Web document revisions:

· · ·

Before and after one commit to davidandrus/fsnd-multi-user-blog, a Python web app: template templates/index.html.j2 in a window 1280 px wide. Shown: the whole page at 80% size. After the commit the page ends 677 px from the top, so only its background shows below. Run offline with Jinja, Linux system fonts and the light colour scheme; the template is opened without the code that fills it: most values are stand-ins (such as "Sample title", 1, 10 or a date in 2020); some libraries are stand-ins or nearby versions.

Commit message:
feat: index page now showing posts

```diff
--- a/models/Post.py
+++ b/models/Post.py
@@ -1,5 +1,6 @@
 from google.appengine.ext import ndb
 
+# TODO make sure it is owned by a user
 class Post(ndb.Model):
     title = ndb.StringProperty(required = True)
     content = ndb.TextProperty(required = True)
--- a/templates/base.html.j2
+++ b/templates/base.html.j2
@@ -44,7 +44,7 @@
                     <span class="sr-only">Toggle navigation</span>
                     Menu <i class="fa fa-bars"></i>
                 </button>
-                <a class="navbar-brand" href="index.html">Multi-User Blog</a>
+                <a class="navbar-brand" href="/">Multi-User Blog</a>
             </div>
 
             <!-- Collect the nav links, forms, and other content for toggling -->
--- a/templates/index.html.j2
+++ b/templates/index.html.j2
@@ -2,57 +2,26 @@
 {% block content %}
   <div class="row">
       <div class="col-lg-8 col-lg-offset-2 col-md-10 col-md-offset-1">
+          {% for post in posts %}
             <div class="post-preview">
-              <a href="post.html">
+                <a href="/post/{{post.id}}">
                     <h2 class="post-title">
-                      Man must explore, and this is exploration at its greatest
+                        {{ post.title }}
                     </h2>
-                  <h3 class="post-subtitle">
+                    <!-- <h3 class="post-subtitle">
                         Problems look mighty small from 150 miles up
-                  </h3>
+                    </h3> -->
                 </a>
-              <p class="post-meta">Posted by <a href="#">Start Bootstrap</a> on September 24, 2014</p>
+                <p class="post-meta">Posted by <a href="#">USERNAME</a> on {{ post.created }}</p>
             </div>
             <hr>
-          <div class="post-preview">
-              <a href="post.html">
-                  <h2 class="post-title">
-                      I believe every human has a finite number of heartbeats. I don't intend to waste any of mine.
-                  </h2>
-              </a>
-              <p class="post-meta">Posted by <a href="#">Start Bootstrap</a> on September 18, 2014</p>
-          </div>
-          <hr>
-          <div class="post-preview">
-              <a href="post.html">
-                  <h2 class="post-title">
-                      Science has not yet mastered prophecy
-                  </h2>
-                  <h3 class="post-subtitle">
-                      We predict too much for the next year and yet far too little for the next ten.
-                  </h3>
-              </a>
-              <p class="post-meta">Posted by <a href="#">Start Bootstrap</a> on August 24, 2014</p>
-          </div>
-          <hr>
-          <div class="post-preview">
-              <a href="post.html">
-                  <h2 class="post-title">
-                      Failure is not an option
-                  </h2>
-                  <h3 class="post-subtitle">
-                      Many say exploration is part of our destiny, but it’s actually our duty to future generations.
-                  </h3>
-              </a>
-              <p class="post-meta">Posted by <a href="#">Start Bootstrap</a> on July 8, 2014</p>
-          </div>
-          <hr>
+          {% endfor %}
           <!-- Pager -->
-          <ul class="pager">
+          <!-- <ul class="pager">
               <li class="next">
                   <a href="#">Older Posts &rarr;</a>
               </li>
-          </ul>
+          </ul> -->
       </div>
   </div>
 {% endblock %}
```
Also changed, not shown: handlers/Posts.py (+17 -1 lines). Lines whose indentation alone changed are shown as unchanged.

· · ·

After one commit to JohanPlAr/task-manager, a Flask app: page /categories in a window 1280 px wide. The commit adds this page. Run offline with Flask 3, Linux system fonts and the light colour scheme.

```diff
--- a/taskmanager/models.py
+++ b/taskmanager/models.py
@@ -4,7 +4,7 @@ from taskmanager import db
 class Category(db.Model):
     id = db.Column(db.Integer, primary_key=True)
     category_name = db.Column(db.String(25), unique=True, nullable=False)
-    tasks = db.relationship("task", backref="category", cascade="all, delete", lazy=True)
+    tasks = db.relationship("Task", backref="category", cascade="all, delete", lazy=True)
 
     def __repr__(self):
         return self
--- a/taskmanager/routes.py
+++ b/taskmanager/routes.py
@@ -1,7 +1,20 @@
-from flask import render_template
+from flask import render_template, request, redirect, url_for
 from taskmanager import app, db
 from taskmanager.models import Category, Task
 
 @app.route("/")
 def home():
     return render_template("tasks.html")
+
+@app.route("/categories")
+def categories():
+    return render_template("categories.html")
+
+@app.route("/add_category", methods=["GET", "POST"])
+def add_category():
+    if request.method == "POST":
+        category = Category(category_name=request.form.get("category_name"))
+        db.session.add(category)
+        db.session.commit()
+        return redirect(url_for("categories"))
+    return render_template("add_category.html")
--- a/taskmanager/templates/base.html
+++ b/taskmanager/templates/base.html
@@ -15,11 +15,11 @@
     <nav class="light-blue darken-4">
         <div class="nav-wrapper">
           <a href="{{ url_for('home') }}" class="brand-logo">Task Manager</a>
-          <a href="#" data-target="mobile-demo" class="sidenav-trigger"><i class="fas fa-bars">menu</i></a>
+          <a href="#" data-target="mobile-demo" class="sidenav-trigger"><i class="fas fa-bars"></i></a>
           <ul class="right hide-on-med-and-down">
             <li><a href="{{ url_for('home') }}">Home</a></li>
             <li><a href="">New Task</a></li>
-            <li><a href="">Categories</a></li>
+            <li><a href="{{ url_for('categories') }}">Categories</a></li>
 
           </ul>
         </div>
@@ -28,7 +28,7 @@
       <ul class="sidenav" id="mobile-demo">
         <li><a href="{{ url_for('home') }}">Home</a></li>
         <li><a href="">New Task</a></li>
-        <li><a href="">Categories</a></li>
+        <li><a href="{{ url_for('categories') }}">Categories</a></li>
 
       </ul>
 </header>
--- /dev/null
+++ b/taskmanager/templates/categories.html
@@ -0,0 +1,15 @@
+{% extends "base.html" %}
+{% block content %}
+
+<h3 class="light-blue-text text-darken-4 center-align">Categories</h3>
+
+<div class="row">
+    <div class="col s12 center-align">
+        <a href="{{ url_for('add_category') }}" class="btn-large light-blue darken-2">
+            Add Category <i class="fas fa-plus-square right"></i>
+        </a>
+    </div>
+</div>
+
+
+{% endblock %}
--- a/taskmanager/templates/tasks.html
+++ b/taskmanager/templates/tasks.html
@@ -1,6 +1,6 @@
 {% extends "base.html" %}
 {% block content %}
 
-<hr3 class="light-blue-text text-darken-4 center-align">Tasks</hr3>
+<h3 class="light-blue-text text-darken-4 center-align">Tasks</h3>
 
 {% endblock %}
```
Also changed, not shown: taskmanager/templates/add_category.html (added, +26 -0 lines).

· · ·

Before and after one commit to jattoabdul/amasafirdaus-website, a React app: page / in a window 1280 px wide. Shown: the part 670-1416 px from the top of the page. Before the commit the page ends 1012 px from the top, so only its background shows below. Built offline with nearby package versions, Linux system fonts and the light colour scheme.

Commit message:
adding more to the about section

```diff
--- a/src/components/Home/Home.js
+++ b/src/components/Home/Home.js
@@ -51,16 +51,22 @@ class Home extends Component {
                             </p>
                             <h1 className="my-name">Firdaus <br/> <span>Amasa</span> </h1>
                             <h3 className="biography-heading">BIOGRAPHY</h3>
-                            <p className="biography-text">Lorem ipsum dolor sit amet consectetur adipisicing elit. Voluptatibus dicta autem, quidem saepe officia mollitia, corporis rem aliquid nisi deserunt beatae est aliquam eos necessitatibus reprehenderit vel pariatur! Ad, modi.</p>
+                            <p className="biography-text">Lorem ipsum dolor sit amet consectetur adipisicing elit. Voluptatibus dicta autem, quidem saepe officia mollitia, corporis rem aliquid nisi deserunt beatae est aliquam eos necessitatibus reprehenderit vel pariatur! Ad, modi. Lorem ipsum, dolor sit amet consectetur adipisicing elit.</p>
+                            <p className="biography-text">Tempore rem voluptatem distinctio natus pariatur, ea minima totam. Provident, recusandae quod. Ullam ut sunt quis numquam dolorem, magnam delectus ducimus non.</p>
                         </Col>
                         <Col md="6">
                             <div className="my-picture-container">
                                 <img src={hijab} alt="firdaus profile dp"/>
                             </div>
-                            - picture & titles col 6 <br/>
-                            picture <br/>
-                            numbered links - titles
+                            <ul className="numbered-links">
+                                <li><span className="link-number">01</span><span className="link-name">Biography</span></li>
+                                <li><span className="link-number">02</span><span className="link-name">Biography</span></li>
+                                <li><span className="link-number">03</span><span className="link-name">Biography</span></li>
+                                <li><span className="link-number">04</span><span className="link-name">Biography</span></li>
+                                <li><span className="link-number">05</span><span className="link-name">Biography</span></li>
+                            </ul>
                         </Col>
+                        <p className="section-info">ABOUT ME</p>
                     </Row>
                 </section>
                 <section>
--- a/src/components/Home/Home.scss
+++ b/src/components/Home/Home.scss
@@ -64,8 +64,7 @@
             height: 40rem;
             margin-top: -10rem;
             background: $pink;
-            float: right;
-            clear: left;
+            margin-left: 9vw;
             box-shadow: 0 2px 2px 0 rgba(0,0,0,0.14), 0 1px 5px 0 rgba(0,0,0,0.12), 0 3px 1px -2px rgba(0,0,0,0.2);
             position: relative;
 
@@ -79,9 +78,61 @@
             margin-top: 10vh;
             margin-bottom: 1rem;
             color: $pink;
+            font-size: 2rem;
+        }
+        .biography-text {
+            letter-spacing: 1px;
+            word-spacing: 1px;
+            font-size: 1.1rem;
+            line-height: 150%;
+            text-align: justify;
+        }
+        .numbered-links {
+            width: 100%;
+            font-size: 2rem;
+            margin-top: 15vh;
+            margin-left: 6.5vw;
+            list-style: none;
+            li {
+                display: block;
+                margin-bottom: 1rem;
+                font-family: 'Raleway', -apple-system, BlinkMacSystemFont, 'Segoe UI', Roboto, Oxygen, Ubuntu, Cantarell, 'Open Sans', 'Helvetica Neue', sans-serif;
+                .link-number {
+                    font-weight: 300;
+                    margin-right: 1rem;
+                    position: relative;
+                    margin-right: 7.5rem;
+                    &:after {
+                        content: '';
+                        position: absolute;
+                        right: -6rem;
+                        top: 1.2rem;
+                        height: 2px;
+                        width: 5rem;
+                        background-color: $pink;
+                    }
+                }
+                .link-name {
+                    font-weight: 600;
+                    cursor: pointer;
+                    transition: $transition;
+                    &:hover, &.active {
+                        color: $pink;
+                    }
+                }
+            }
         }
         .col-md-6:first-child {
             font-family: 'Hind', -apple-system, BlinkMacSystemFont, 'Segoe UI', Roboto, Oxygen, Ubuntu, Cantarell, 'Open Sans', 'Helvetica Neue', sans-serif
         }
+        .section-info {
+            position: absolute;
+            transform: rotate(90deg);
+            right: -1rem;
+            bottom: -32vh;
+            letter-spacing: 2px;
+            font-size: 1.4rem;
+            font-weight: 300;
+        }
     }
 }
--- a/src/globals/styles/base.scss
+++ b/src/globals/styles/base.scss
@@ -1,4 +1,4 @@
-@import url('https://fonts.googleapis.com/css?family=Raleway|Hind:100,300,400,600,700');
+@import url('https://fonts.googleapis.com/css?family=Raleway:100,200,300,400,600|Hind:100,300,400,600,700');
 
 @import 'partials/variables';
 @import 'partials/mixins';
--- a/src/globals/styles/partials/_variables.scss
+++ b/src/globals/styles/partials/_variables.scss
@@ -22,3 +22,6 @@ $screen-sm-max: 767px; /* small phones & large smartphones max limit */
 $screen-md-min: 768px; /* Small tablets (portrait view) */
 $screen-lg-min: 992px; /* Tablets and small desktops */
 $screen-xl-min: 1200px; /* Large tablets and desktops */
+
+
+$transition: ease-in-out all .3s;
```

· · ·

§ What you have to do:
Every line that contains the string "links" should be copied from the records.

§ Written solution:
             <!-- Collect the nav links, forms, and other content for toggling -->
-                            numbered links - titles
+                            <ul className="numbered-links">
+        .numbered-links {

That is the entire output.